Phil loved watches. When he died I think there were at least ten assorted time pieces stored in various places around the house. Several work watches were stored inside his nightstand, four more called his sports cabinet in the garage home, and he stashed his 'nice' watches inside his top dresser drawer. He rarely left the house without a watch strapped to his wrist, and he was gifted with an uncanny ability to guess the exact time of day without consulting his wrist.
Today I was cleaning in my room and found four of Phil's treasured possessions tucked inside my top dresser drawer. I picked them up one at a time and stared at each blank face. None of the small round screens showed the time. Looking from one blank face to the next, I stared at the shell of something that was once useful...sort of like a body after the soul has gone. I remember tucking these watches into my drawer, uncertain where to put them and unwilling to have them too far from my reach. And here I am again deciding what to do with the things I have left.

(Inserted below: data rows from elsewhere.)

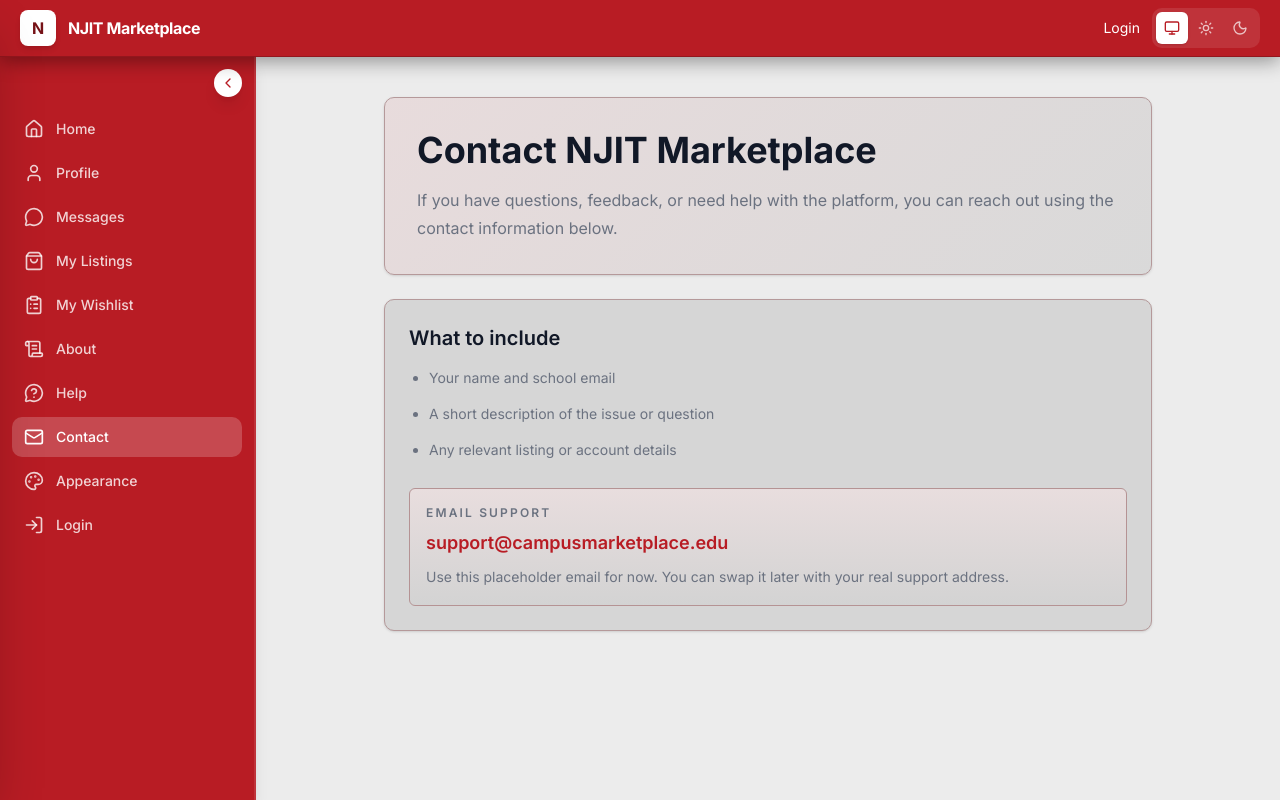
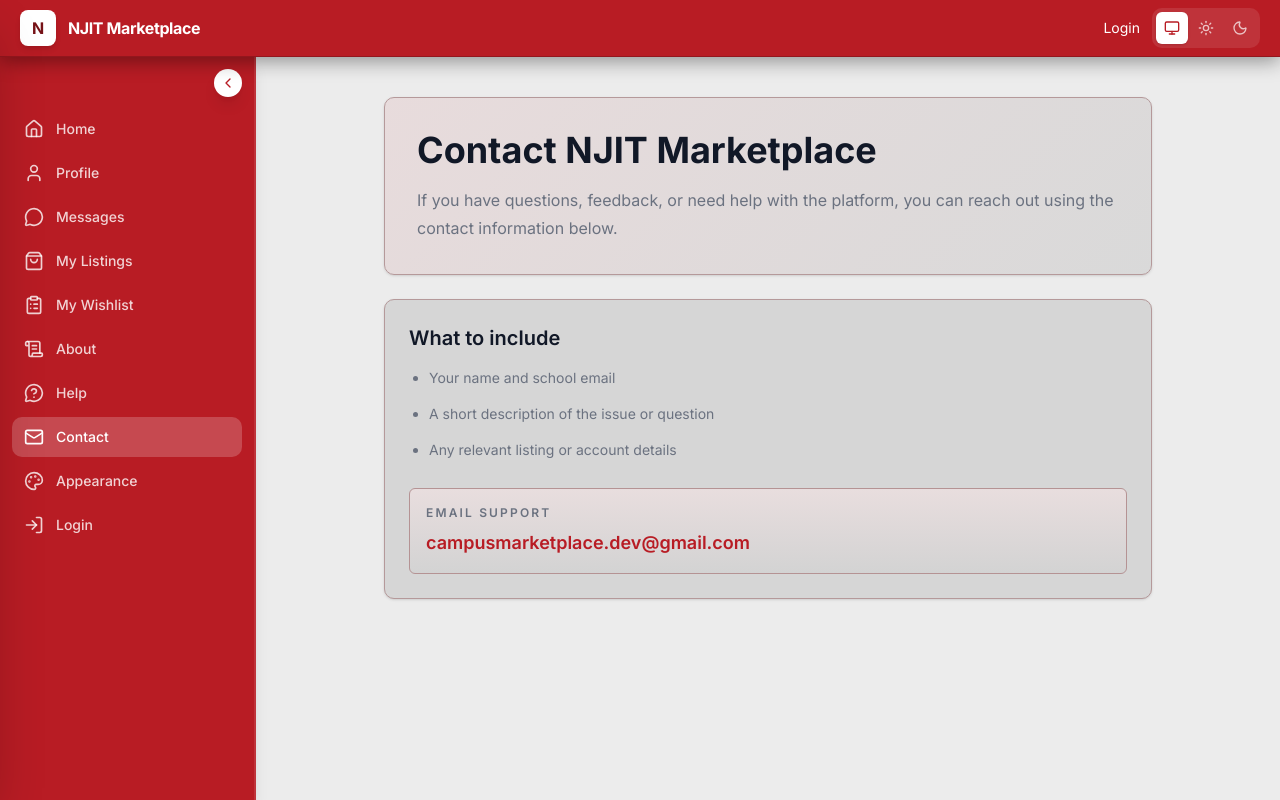
Before and after one commit to campus-marketplace-app/campus-marketplace, a React (Vite) app in the folder apps/web/: page /contact in a window 1280 px wide. Built offline with nearby package versions, Linux system fonts and the light colour scheme.

Commit message:
email in place

```diff
--- a/apps/web/src/pages/contact.tsx
+++ b/apps/web/src/pages/contact.tsx
@@ -50,11 +50,8 @@ export default function Contact() {
 							href="mailto:support@campusmarketplace.edu"
 							className="mt-2 inline-block text-lg font-semibold text-[var(--color-primary)] transition hover:opacity-80"
 						>
-							support@campusmarketplace.edu
+							campusmarketplace.dev@gmail.com
 						</a>
-						<p className="mt-2 text-sm leading-6 text-[var(--color-text-muted)]">
-							Use this placeholder email for now. You can swap it later with your real support address.
-						</p>
 					</div>
 				</div>
 			</div>
```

Turning over one of the watches I noticed a build up of sweat from the many workouts timed by Phil throughout the years. My heart caught when I looked at the physical proof of my dead husband's existence. Living without his physical presence for so long has dulled my recollection of him as a real human. He lives in my mind as a cross between a friendly Casper type ghost, and the sharp memory of another lifetime. Viewing the evidence that he really did live here not that long ago made me slightly nauseous. Facing the physical proof means facing the subsequent tragic loss. Facing the loss means testing the emotional waters. Testing the emotional waters forces me to wade into the pool of despair and discover whether or not I have learned to swim.
So what did I do? I took the watches out of my drawer. I ran my fingers over each wrist band. I marveled at how he managed to actually use each of these time pieces; recalling the many occasions that I saw him mark time with one or the other. Then I laid them on my arm, and waited. The nauseous feeling faded, and was replaced by sadness. As I looked into each blank face, I realized that Phil wasn't there. His things have become things again, empty without his vitality to light up the face.
Perhaps I will stop looking for him in his clothes, his shoes, his hats, his watches, or even crossing the occasional street. The only place I know he can reliably be found is inside the hearts of the people who love him.